> [ACTIVITY]
Where does "movers" appear in the data? Return each line that holds it.

> [THE INPUT]
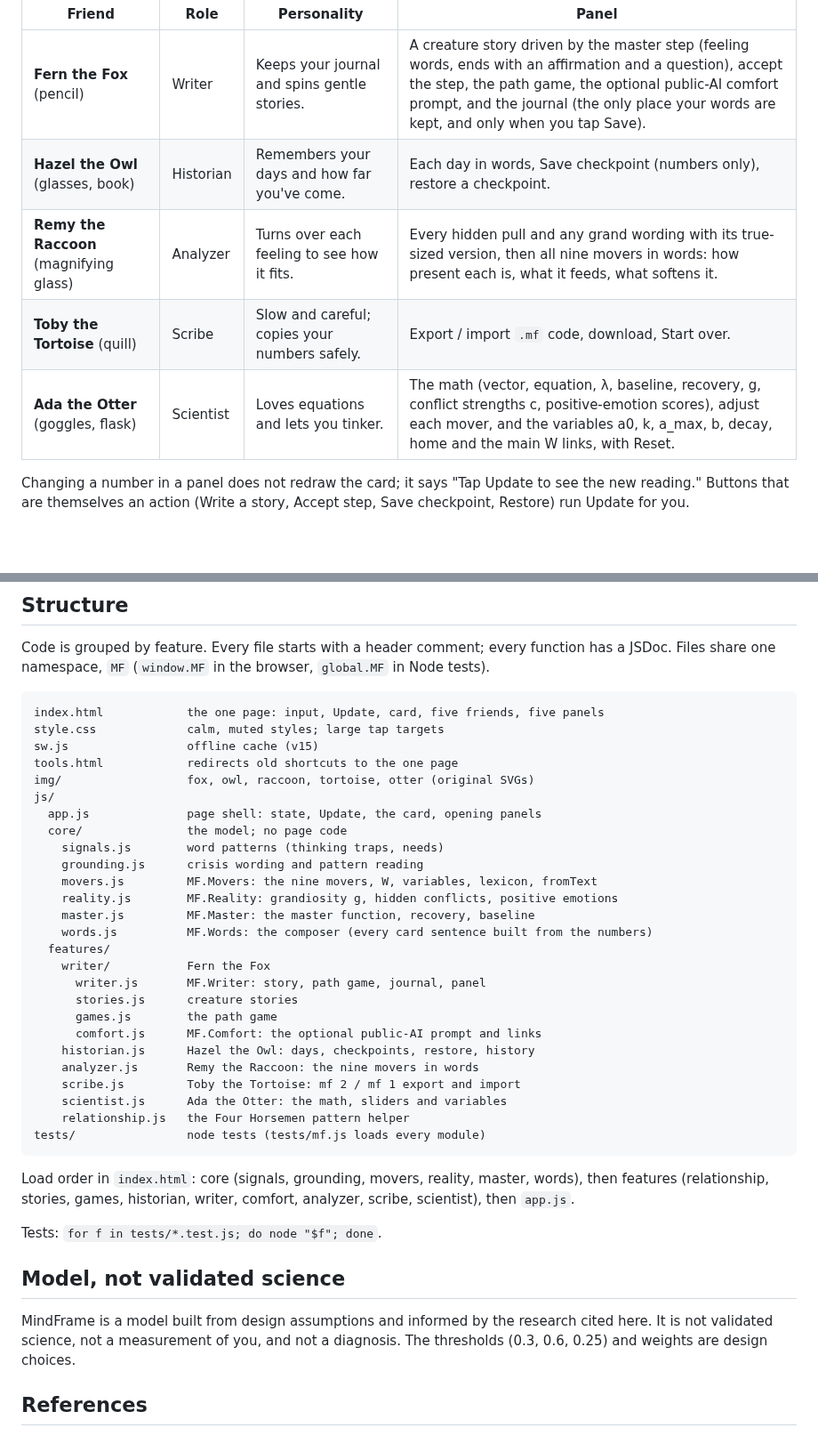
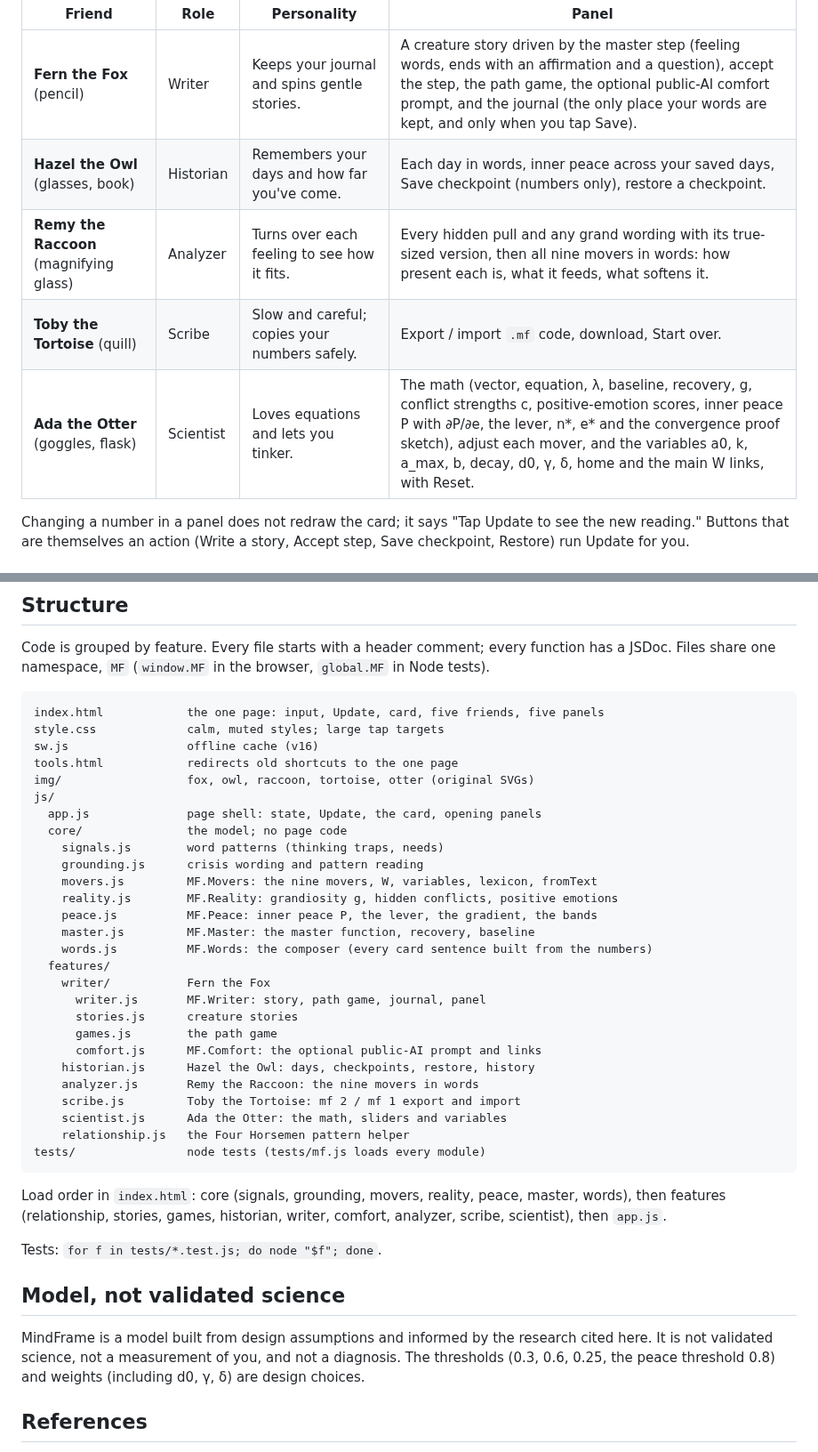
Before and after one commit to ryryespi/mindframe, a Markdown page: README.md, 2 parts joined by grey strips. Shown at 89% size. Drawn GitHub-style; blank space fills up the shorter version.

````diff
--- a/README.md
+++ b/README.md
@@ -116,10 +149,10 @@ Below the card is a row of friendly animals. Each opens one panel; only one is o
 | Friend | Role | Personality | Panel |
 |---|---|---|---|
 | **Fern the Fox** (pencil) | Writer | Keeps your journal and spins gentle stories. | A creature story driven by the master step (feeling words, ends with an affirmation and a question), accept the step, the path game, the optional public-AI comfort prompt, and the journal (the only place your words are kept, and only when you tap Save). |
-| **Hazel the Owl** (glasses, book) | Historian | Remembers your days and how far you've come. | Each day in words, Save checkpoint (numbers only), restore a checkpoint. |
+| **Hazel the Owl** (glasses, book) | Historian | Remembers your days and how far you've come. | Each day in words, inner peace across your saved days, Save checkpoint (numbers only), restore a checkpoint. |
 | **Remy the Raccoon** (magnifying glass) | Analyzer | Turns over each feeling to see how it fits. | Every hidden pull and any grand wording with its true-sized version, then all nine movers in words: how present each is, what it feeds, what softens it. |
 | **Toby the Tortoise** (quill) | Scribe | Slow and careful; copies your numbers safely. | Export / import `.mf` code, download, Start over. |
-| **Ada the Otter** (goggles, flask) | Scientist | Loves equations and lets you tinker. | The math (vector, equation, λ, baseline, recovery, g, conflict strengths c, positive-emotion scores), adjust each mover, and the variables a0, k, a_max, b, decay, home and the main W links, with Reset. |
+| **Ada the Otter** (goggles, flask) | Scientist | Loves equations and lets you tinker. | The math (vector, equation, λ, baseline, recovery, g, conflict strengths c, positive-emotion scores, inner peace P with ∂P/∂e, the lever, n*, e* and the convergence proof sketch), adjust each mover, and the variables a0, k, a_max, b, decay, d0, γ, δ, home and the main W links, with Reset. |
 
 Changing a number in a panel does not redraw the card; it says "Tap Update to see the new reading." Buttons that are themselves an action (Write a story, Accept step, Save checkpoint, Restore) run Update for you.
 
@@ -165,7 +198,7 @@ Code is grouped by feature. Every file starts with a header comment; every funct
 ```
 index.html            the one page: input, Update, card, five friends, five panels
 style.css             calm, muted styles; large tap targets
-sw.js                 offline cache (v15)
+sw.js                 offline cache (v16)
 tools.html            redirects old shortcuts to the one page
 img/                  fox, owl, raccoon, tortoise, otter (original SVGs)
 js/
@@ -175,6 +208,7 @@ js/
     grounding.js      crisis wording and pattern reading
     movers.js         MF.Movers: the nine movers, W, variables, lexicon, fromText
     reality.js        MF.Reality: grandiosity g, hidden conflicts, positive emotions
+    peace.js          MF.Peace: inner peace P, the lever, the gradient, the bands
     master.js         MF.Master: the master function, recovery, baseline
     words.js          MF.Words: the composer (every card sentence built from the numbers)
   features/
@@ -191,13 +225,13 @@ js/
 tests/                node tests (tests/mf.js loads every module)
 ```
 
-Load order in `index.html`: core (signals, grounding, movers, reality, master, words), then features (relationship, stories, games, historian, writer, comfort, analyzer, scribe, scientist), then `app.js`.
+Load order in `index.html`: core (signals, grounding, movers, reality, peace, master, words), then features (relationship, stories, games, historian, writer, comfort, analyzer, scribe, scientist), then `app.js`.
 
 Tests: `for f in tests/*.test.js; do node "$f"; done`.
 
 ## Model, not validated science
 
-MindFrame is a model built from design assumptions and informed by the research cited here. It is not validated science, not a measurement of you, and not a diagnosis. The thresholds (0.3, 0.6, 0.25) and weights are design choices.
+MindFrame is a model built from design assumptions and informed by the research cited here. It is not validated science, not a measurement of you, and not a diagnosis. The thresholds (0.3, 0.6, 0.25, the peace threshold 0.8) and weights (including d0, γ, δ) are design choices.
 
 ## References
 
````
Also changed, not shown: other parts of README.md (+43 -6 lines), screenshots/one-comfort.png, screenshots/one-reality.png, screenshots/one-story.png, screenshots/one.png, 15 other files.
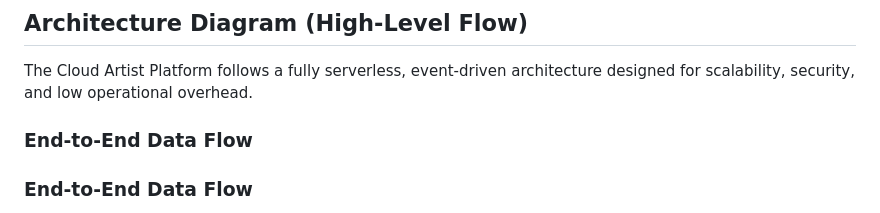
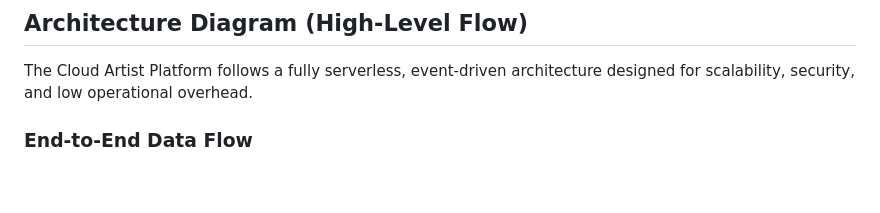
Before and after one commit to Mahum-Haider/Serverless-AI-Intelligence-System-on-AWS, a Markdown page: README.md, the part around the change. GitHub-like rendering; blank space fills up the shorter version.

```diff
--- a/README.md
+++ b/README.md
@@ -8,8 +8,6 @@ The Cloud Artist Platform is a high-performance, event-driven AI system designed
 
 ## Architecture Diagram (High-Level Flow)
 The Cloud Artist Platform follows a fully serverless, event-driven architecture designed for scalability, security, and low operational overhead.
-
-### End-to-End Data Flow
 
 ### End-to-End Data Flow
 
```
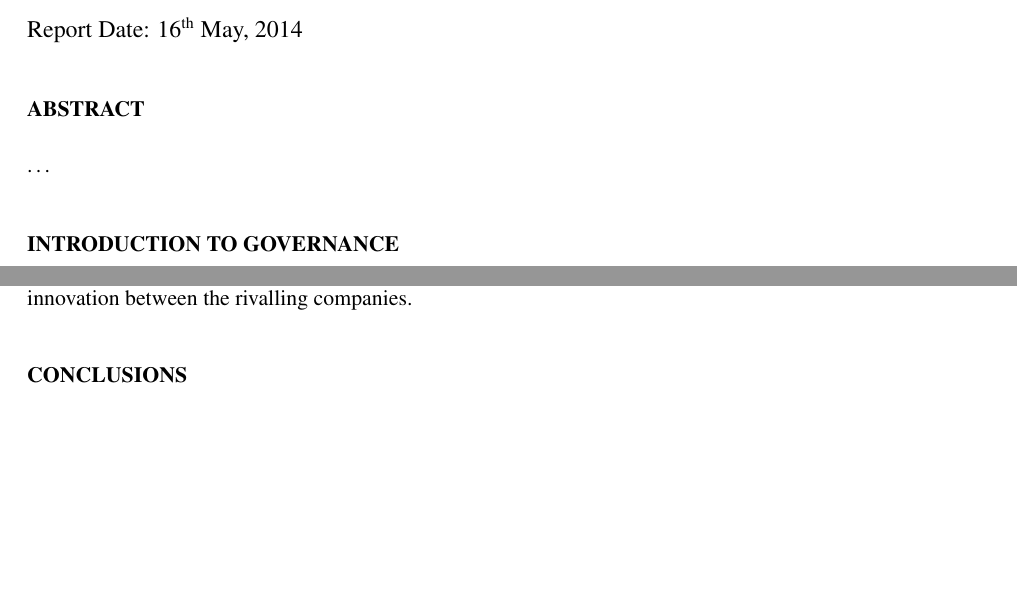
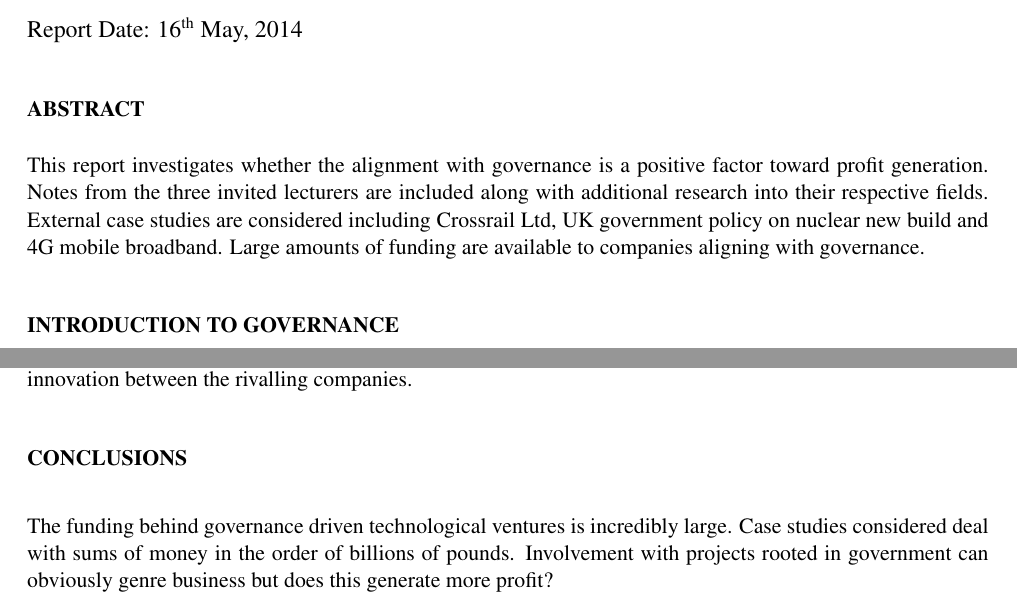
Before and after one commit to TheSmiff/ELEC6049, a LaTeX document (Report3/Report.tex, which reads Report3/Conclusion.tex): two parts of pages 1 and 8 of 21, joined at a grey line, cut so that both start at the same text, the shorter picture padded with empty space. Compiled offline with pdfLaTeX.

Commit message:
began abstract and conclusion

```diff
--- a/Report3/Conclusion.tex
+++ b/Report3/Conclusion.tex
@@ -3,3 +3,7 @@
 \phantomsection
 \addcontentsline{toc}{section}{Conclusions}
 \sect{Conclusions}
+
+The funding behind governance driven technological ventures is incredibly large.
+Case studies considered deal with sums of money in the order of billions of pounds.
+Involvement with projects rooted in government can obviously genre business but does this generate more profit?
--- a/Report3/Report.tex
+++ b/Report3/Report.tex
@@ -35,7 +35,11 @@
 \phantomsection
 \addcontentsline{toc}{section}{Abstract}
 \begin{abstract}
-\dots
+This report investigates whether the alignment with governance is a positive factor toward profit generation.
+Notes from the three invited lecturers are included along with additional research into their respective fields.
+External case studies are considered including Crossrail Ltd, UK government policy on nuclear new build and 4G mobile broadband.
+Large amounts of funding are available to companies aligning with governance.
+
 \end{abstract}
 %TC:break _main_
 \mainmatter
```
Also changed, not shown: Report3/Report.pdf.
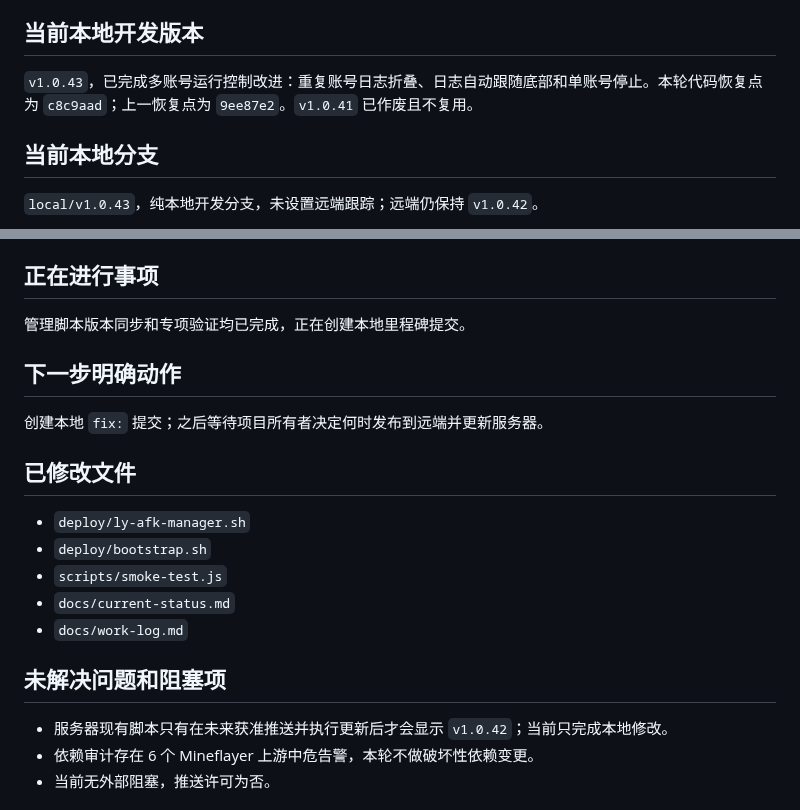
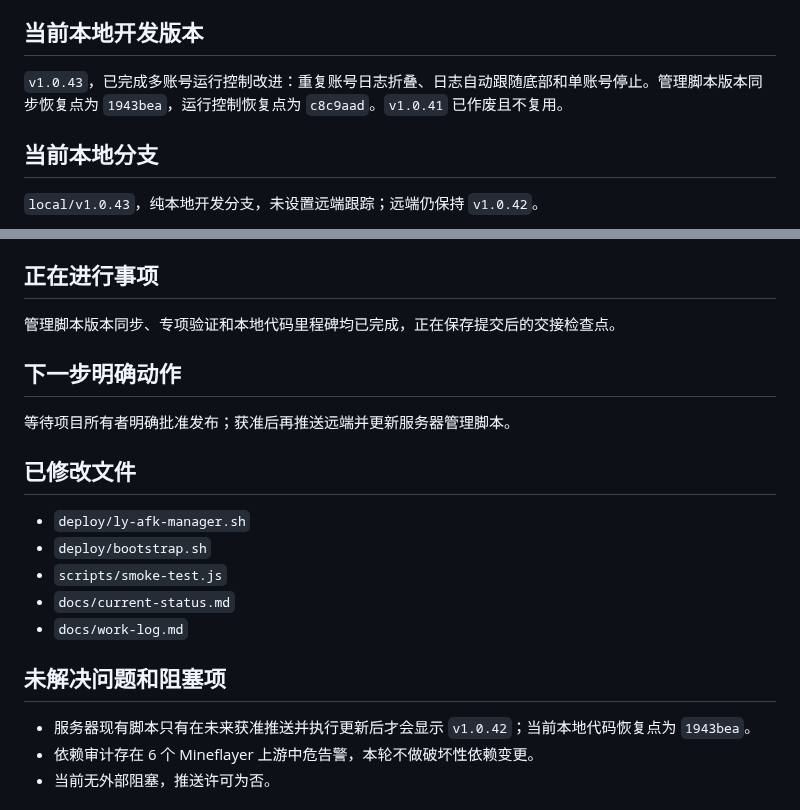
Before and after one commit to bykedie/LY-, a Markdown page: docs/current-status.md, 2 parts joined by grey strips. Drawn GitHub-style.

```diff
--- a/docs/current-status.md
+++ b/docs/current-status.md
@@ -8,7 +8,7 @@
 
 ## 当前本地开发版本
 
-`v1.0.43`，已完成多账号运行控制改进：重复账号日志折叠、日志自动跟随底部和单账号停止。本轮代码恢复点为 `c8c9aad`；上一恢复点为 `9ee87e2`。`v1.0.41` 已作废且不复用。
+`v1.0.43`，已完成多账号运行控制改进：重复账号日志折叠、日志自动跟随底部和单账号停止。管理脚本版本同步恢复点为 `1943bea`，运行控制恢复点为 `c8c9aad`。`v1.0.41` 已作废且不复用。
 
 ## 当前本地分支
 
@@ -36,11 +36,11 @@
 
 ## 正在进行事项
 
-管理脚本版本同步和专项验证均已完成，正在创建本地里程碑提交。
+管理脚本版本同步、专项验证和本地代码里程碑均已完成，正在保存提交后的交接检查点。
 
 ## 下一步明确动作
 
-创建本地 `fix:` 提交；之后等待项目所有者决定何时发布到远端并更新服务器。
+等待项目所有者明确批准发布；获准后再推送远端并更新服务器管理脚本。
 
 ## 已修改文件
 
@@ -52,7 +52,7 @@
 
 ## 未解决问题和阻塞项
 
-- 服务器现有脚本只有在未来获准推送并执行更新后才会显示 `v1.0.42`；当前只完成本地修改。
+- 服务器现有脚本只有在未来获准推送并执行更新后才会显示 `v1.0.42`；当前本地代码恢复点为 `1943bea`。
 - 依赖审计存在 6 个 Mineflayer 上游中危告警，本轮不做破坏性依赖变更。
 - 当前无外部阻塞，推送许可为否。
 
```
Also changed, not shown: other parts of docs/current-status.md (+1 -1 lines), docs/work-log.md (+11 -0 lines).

> [SOLUTION TO THIS EXERCISE]
 | **Remy the Raccoon** (magnifying glass) | Analyzer | Turns over each feeling to see how it fits. | Every hidden pull and any grand wording with its true-sized version, then all nine movers in words: how present each is, what it feeds, what softens it. |
     movers.js         MF.Movers: the nine movers, W, variables, lexicon, fromText
-Load order in `index.html`: core (signals, grounding, movers, reality, master, words), then features (relationship, stories, games, historian, writer, comfort, analyzer, scribe, scientist), then `app.js`.
+Load order in `index.html`: core (signals, grounding, movers, reality, peace, master, words), then features (relationship, stories, games, historian, writer, comfort, analyzer, scribe, scientist), then `app.js`.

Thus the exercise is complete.